While Senators head coach Cory Clouston, as is his custom, won't name his starting goaltender until Thursday morning, he has to feel comfortable in whatever choice he makes. Pascal Leclaire earned a flu-plagued Senators team a point against the Toronto Maple Leafs last Saturday with a top-notch performance, then Brian Elliott pretty much shut the door on the Oilers in Tuesday's triumph.
Clouston hopes to have that kind of goaltending option the rest of the way.
"Pascal was instrumental in getting us a point Saturday night and I thought Brian’s game was real solid last night," he said. "We didn’t need him to stand on his head but he was very solid, very poised and helped us get a win. So if we can have both goaltenders playing well, that’s the best-case scenario and that’s what our goal still is."

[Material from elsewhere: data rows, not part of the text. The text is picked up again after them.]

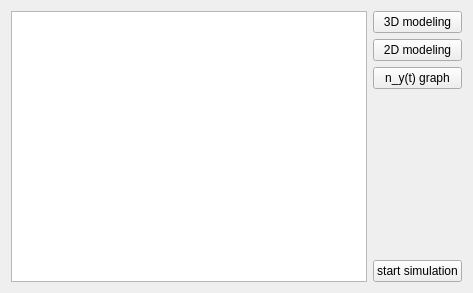
Yegres5/diploma, file AcceptableKDialog/resultframe.ui: the form before one commit.
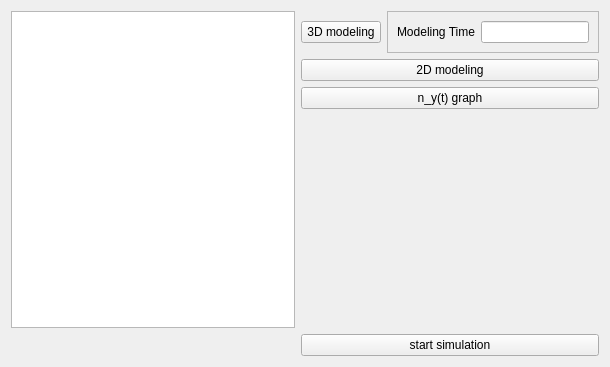
The form after the commit.

Commit message: Added modeling time edit

```diff
--- a/AcceptableKDialog/resultframe.ui
+++ b/AcceptableKDialog/resultframe.ui
@@ -6,21 +6,96 @@
    <rect>
     <x>0</x>
     <y>0</y>
-    <width>473</width>
-    <height>293</height>
+    <width>610</width>
+    <height>367</height>
    </rect>
   </property>
   <property name="windowTitle">
    <string>Frame</string>
   </property>
   <layout class="QGridLayout" name="gridLayout">
+   <item row="0" column="0" rowspan="4">
+    <widget class="QTableWidget" name="table_results">
+     <property name="minimumSize">
+      <size>
+       <width>200</width>
+       <height>0</height>
+      </size>
+     </property>
+     <property name="focusPolicy">
+      <enum>Qt::NoFocus</enum>
+     </property>
+     <property name="selectionMode">
+      <enum>QAbstractItemView::ExtendedSelection</enum>
+     </property>
+    </widget>
+   </item>
    <item row="0" column="1">
-    <widget class="QPushButton" name="button_start3dModeling">
+    <layout class="QHBoxLayout" name="modeling3dLayout">
+     <item>
+      <widget class="QPushButton" name="button_start3dModeling">
+       <property name="focusPolicy">
+        <enum>Qt::NoFocus</enum>
+       </property>
+       <property name="text">
+        <string>3D modeling</string>
+       </property>
+      </widget>
+     </item>
+     <item>
+      <widget class="QFrame" name="TimeFrame">
+       <property name="frameShape">
+        <enum>QFrame::StyledPanel</enum>
+       </property>
+       <property name="frameShadow">
+        <enum>QFrame::Raised</enum>
+       </property>
+       <layout class="QHBoxLayout" name="horizontalLayout">
+        <item>
+         <widget class="QLabel" name="Label_modelingTime">
+          <property name="sizePolicy">
+           <sizepolicy hsizetype="Preferred" vsizetype="Minimum">
+            <horstretch>0</horstretch>
+            <verstretch>0</verstretch>
+           </sizepolicy>
+          </property>
+          <property name="text">
+           <string>Modeling Time</string>
+          </property>
+         </widget>
+        </item>
+        <item>
+         <widget class="QLineEdit" name="Edit_modelingTime">
+          <property name="sizePolicy">
+           <sizepolicy hsizetype="Minimum" vsizetype="Fixed">
+            <horstretch>0</horstretch>
+            <verstretch>0</verstretch>
+           </sizepolicy>
+          </property>
+         </widget>
+        </item>
+       </layout>
+      </widget>
+     </item>
+    </layout>
+   </item>
+   <item row="1" column="1">
+    <widget class="QPushButton" name="button_start2dModeling">
      <property name="focusPolicy">
       <enum>Qt::NoFocus</enum>
      </property>
      <property name="text">
-      <string>3D modeling</string>
+      <string>2D modeling</string>
+     </property>
+    </widget>
+   </item>
+   <item row="2" column="1">
+    <widget class="QPushButton" name="button_draw_ny">
+     <property name="focusPolicy">
+      <enum>Qt::NoFocus</enum>
+     </property>
+     <property name="text">
+      <string>n_y(t) graph</string>
      </property>
     </widget>
    </item>
@@ -37,16 +112,6 @@
      </property>
     </spacer>
    </item>
-   <item row="1" column="1">
-    <widget class="QPushButton" name="button_start2dModeling">
-     <property name="focusPolicy">
-      <enum>Qt::NoFocus</enum>
-     </property>
-     <property name="text">
-      <string>2D modeling</string>
-     </property>
-    </widget>
-   </item>
    <item row="4" column="1">
     <widget class="QPushButton" name="button_startSimulate">
      <property name="focusPolicy">
@@ -57,32 +122,6 @@
      </property>
     </widget>
    </item>
-   <item row="0" column="0" rowspan="5">
-    <widget class="QTableWidget" name="table_results">
-     <property name="minimumSize">
-      <size>
-       <width>0</width>
-       <height>0</height>
-      </size>
-     </property>
-     <property name="focusPolicy">
-      <enum>Qt::NoFocus</enum>
-     </property>
-     <property name="selectionMode">
-      <enum>QAbstractItemView::ExtendedSelection</enum>
-     </property>
-    </widget>
-   </item>
-   <item row="2" column="1">
-    <widget class="QPushButton" name="button_draw_ny">
-     <property name="focusPolicy">
-      <enum>Qt::NoFocus</enum>
-     </property>
-     <property name="text">
-      <string>n_y(t) graph</string>
-     </property>
-    </widget>
-   </item>
   </layout>
  </widget>
  <resources/>
```
The commit also changes 7 other files.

So, too, is a repeat of the kind of effort the Senators showed on Tuesday. They outshot the Oilers 39-19 and had complete control by the final buzzer.
"There are different points in the game when each team has momentum," said Spezza. "But we feel like if we play like we played (against Edmonton), especially in the second half of that game, and cycle the puck deep – it’s been the strongest suit of our game all year — we should be able to wear (the Flames) down a little bit."Around the boards
Captain Daniel Alfredsson
, forward Alex Kovalev and blueliners Andy Sutton and Matt Carkner
were given "maintenance" days off practice today, but all are expected to suit up against the
Flames ... Clouston acknowledged it isn't likely that injured defenceman Filip Kuba
(lower body) or forward Nick Foligno
(broken right fibula) will join the team before the road trip ends Saturday in Vancouver against the Canucks (10 p.m., CBC, Team 1200). "We're hoping they’ll join us for practice back at home on Monday at the very least," he said ... Rookie defenceman Erik Karlsson
is beginning to show some of the form he displayed before going down with a shoulder injury just before the Olympic break. "I thought last night was his best game since the break and since his injury," said Clouston. "He was very solid, very effective, (showed) good vision, very creative, moved the puck well and showed a lot of confidence and poise for a young man."